━━ Recorded information ━━
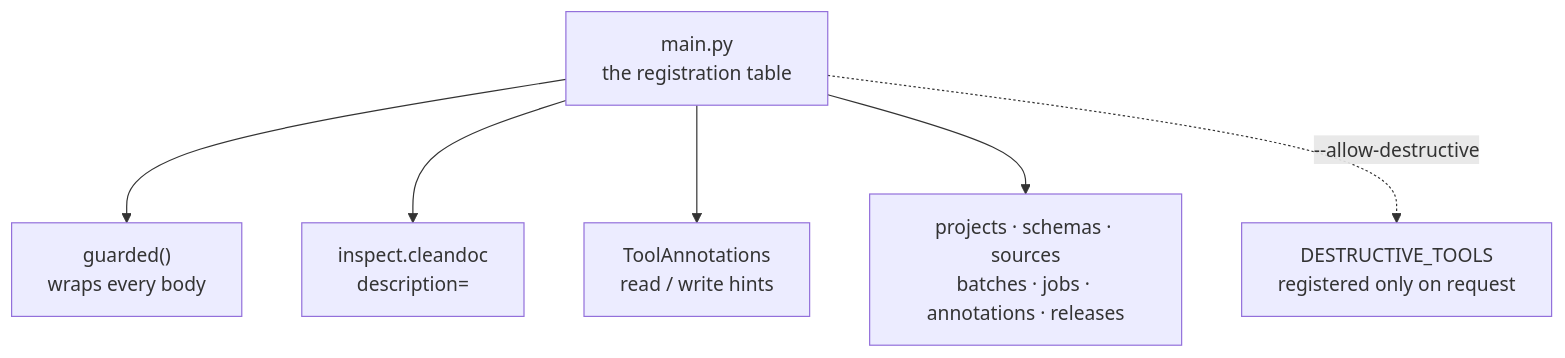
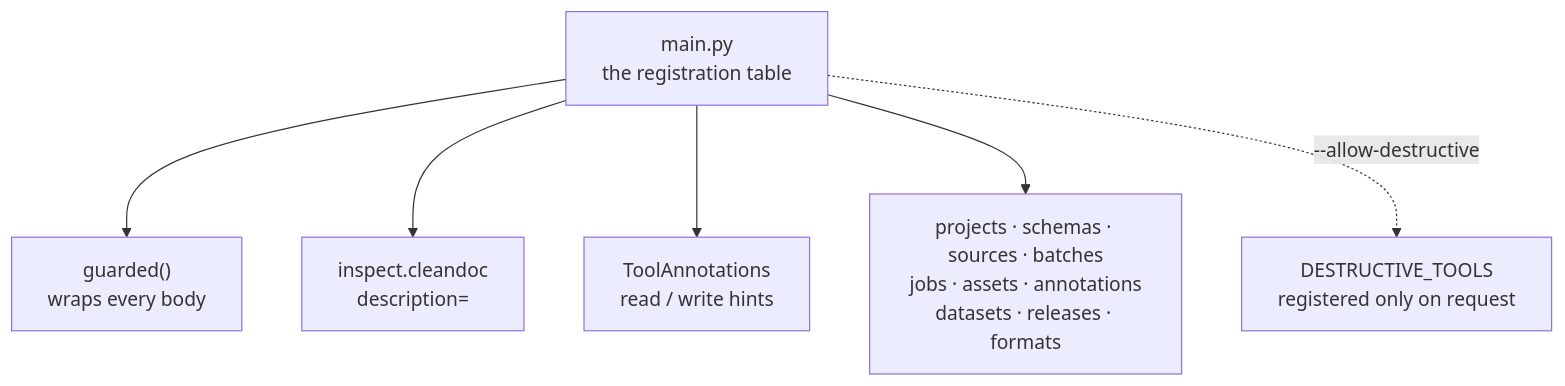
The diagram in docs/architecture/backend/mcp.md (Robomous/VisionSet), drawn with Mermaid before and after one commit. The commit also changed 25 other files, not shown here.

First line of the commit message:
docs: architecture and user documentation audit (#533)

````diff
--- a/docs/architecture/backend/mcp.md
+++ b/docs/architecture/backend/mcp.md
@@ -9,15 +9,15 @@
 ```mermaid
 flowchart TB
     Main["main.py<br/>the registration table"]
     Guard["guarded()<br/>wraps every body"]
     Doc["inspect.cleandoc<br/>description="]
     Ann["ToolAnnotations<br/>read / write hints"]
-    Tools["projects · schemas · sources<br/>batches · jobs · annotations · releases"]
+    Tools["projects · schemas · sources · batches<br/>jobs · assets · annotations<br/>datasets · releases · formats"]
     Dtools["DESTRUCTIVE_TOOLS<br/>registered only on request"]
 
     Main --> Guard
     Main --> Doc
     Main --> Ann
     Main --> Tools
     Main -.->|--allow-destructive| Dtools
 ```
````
━━━
━━ Recorded information ━━
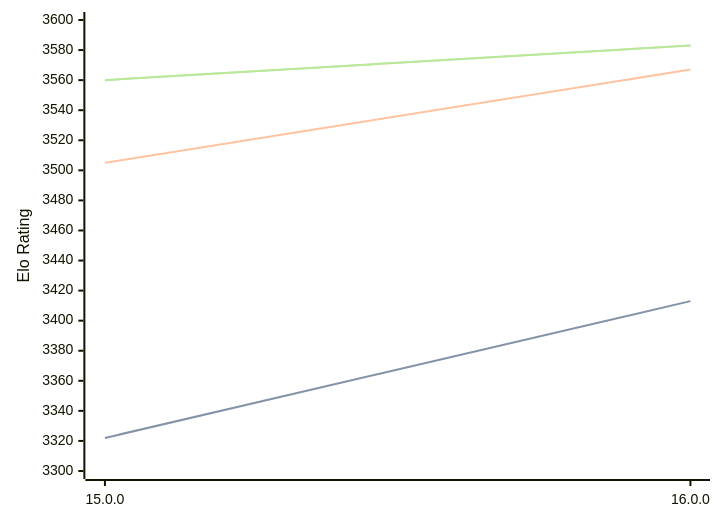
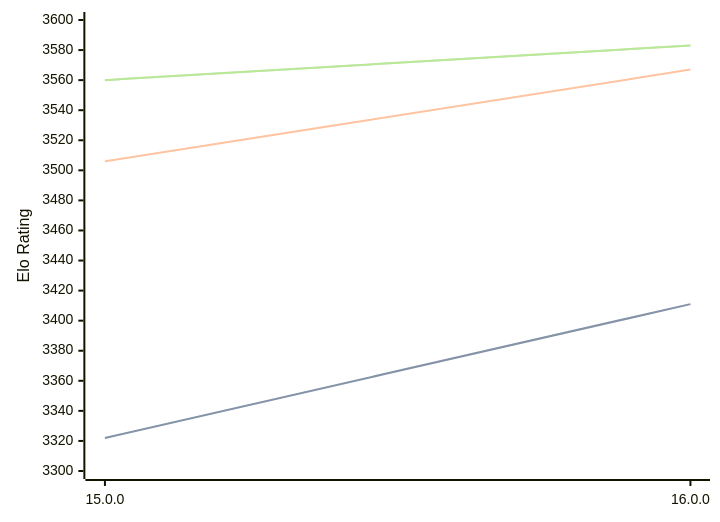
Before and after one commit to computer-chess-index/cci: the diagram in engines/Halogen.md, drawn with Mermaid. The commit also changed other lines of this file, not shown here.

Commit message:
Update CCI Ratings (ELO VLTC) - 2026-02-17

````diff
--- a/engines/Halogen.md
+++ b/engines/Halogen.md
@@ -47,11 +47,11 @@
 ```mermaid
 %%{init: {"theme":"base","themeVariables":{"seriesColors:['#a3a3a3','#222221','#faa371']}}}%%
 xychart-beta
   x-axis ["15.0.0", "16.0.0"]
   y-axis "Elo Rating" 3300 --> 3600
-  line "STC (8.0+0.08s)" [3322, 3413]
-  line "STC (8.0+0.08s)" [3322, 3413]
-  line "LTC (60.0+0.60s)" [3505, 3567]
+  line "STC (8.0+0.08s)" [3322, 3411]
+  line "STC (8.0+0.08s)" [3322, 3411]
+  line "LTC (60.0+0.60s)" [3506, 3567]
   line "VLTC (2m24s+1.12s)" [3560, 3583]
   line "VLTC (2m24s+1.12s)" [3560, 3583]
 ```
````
━━━
━━ Recorded information ━━
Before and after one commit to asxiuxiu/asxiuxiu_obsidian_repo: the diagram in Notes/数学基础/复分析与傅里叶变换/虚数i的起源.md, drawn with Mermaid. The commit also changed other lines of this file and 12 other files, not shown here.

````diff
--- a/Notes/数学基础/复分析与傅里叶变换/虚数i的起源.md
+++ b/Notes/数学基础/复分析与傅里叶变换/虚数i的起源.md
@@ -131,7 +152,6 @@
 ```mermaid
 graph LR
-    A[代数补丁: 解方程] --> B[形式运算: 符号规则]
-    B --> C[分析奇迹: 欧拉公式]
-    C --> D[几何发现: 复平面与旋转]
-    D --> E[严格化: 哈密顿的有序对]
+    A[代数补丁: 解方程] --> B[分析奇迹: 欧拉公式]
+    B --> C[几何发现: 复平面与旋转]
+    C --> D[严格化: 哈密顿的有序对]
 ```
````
━━━
Problem to solve:
Lines that include the word "message" are to be extracted from the data above.

Solution to this exercise:
First line of the commit message:
Commit message:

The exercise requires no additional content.